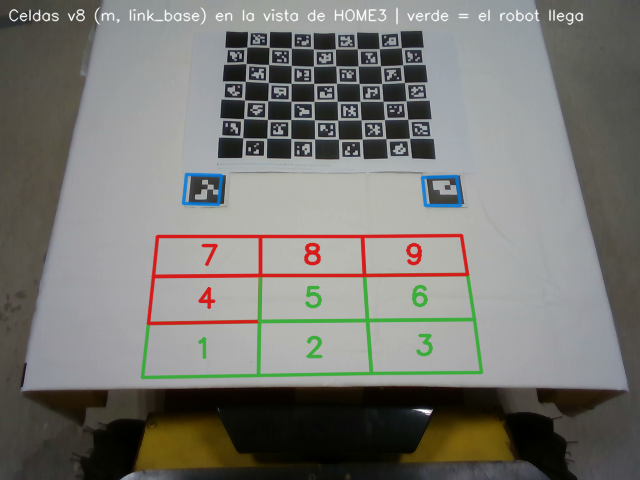
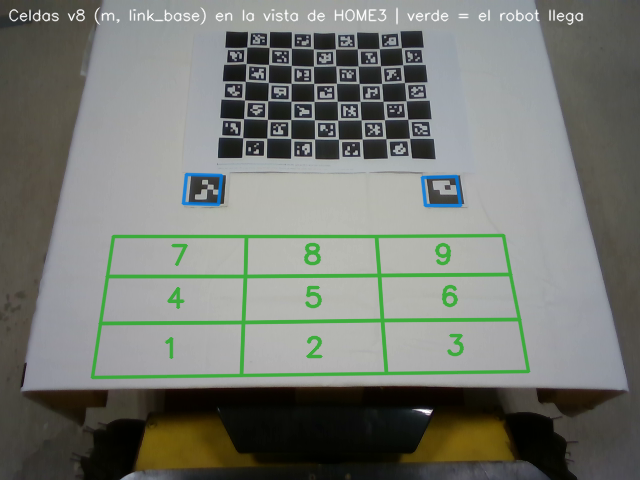
feat(v8): widen the table grid to ±0.27 m (was ±0.21) at the user's request
The tablecloth, measured through the ArUco homography, spans y from
-0.36 to +0.34 m. ±0.27 m is the widest grid the robot reaches in every
cell within the bridge box (|y| <= 0.30 for the TCP, which sits ~6 cm
from the camera). At ±0.28 cells 3, 6 and 9 fail. Columns are three
equal 18 cm bands.

The reach check now uses the protocol camera orientation
(check_camera_yaws_deg: [0], the HOME3 orientation) instead of a camera
turned with the blades. Cross-check against the camera-pose projection:
10 px. Guide and schedule tests pass.

Changed region(s): [[0.125, 0.4688, 0.8438, 0.8125]]

diff --git a/tools/hardware/make_v8_cells.py b/tools/hardware/make_v8_cells.py
@@ -95,8 +95,9 @@ def main(argv=None) -> int:
 
     def reachable(p_xy):
         ok, worst = 0, 0.0
-        # cam_looking_down usa "positivo = antihorario"; tool_yaws_deg, "+90 = derecha" (horario visto desde arriba)
-        combos = [(h, -float(yw)) for h in cfg["check_heights_m"] for yw in cfg["tool_yaws_deg"]]
+        # Orientación de la CÁMARA al final según el protocolo (check_camera_yaws_deg; [0] = la de HOME3, sin girarla con
+        # las hojas). cam_looking_down usa "positivo = antihorario"; la configuración, "+90 = derecha".
+        combos = [(h, -float(yw)) for h in cfg["check_heights_m"] for yw in cfg.get("check_camera_yaws_deg", [0.0])]
         for h, yw in combos:
             T_opt = cam_looking_down([p_xy[0], p_xy[1], zt + h], yw)
             T_tcp = T_opt @ inv_T(T_link_opt) @ inv_T(T_tcp_link)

.....

The answer must be an exact copy of the records, with no images in it.

Exercise solution.
feat(v8): widen the table grid to ±0.27 m (was ±0.21) at the user's request
The tablecloth, measured through the ArUco homography, spans y from
-0.36 to +0.34 m. ±0.27 m is the widest grid the robot reaches in every
cell within the bridge box (|y| <= 0.30 for the TCP, which sits ~6 cm
from the camera). At ±0.28 cells 3, 6 and 9 fail. Columns are three
equal 18 cm bands.

The reach check now uses the protocol camera orientation
(check_camera_yaws_deg: [0], the HOME3 orientation) instead of a camera
turned with the blades. Cross-check against the camera-pose projection:
10 px. Guide and schedule tests pass.

Changed region(s): [[0.125, 0.4688, 0.8438, 0.8125]]

diff --git a/tools/hardware/make_v8_cells.py b/tools/hardware/make_v8_cells.py
@@ -95,8 +95,9 @@ def main(argv=None) -> int:
 
     def reachable(p_xy):
         ok, worst = 0, 0.0
-        # cam_looking_down usa "positivo = antihorario"; tool_yaws_deg, "+90 = derecha" (horario visto desde arriba)
-        combos = [(h, -float(yw)) for h in cfg["check_heights_m"] for yw in cfg["tool_yaws_deg"]]
+        # Orientación de la CÁMARA al final según el protocolo (check_camera_yaws_deg; [0] = la de HOME3, sin girarla con
+        # las hojas). cam_looking_down usa "positivo = antihorario"; la configuración, "+90 = derecha".
+        combos = [(h, -float(yw)) for h in cfg["check_heights_m"] for yw in cfg.get("check_camera_yaws_deg", [0.0])]
         for h, yw in combos:
             T_opt = cam_looking_down([p_xy[0], p_xy[1], zt + h], yw)
             T_tcp = T_opt @ inv_T(T_link_opt) @ inv_T(T_tcp_link)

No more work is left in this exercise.